Memories: Though the above description is exceedingly simple, Battlezone was another pillar of Atari’s stable of outstanding vector graphics games (which also included Tempest and Asteroids). With its two-stick control system, mimicking a real tank’s controls, its slowly lumbering game play, and its periscope-like screen, Battlezone was, for its day, an incredibly cool and realistic game (with a huge cabinet too).
On the strength of Battlezone, Atari was contracted by the Department of Defense to produce somewhat more advanced, “total-immersion” combat simulators. The crash project, with its round-the-clock schedule, was the last straw for Battlezone designer Ed Rotberg, who left Atari a short while afterward.
Atari naturally hung on to the home video game rights to Battlezone, though it seemed like forever before they ever produced a home version of the game. In 1983, a Battlezone cartridge was finally released for the Atari 2600, and it was a major surprise.
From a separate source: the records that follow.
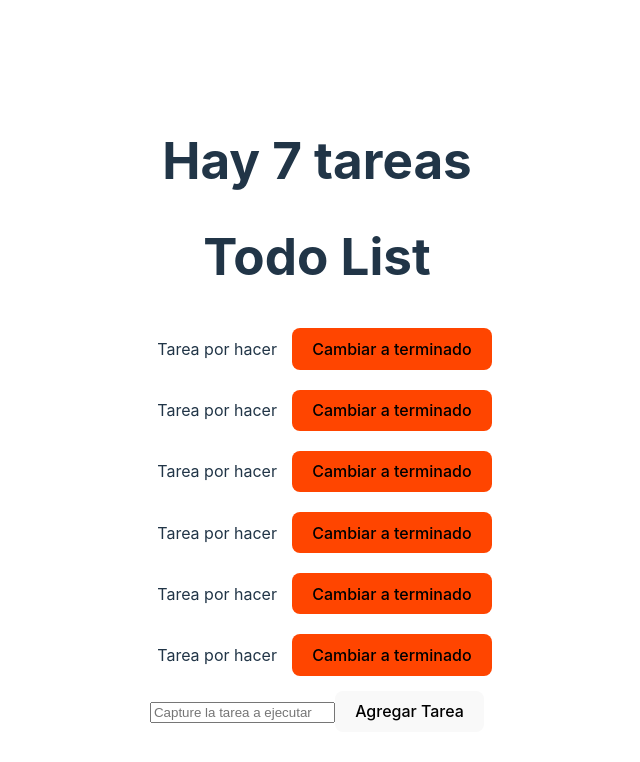
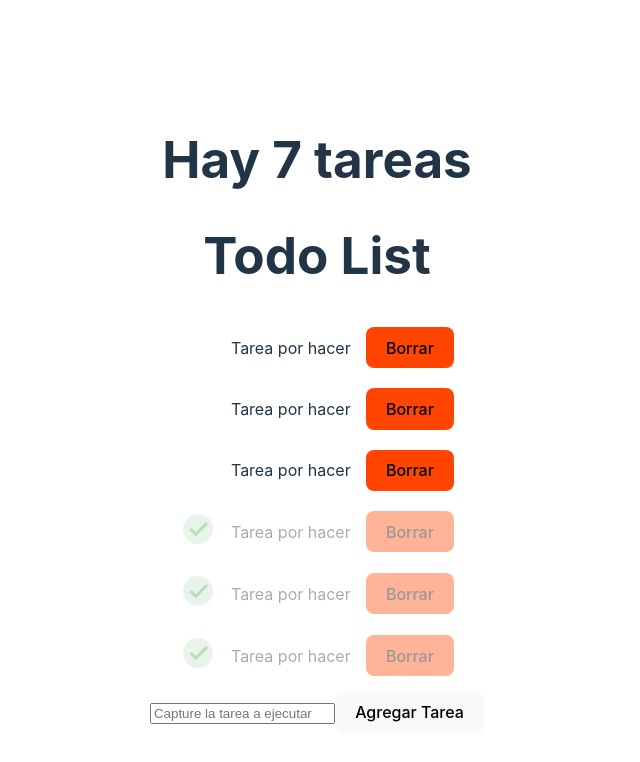
Before and after one commit to Tcp93001/React-Bedu-primera-clase, a React (Vite) app: page / in a window 1280 px wide. Shown: the top 762 px of the page, without its empty margins (323-963 px from the left). Built offline with nearby package versions, Linux system fonts and the light colour scheme.

Commit message:
Cambios segunda clase segunda parte

```diff
--- /dev/null
+++ b/src/components/Checkmark.jsx
@@ -0,0 +1,12 @@
+import check from '../assets/checkmark.svg'
+import '../styles/Checkmark.css'
+
+const Checkmark = () => {
+  return (
+    <div>
+      <img className="image-size" src={check} alt="Checkmark" />
+    </div>
+  )
+}
+
+export default Checkmark;
--- a/src/components/Todo.jsx
+++ b/src/components/Todo.jsx
@@ -1,4 +1,5 @@
 import { Component } from 'react';
+import Checkmark from './Checkmark';
 import PropTypes from 'prop-types';
 import '../styles/Todo.css'
 
@@ -7,11 +8,33 @@ class Todo extends Component {
     done: false
   }
 
+  // constructor(props) {
+  //   super(props)
+  //   this.state = {
+  //     done: true
+  //   }
+  // }
+
+  // elementoTodo = () => {
+  //   return (
+  //     <>
+  //       <p className="list-item">Tarea por hacer</p>
+  //       <button className="delete">Borrar</button>
+  //     </>
+  //   )
+  // }
+
   render() {
     return (
-      <div className={`todo-container ${this.state.done ? 'dim-completed' : ''}`}>
+      <div className={`todo-container ${this.props.done ? 'dim-completed' : ''}`}>
+        {/* {this.elementoTodo()}
+         */}
+        {
+          this.props.done ? <Checkmark /> : <div style={{width: '36px'}}></div>
+        }
+
         <p className="list-item">Tarea por hacer</p>
-        <button onClick={() => this.setState({done: true})} className="delete">Cambiar a terminado</button>
+        <button className="delete">Borrar</button>
       </div>
     )
   }
--- a/src/components/TodoList.jsx
+++ b/src/components/TodoList.jsx
@@ -5,7 +5,7 @@ const TodoList = () => {
     <div style={{padding: '5px 0'}}>
       <h1>Todo List</h1>
       <Todo />
-      <Todo done />
+      <Todo />
       <Todo />
       <Todo done />
       <Todo done />
--- /dev/null
+++ b/src/styles/Checkmark.css
@@ -0,0 +1,3 @@
+.image-size {
+  width: 36px;
+}
```
Also changed, not shown: src/assets/checkmark.svg (added).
Of course, vector graphics couldn’t be replicated on the 2600, so the game was completely revamped and given a very good and colorful graphics treatment (especially if one takes the 2600’s limitations into consideration). The control scheme was also revamped to a much simpler and more instinctive single-joystick format, and the result was a very good arcade adaptation.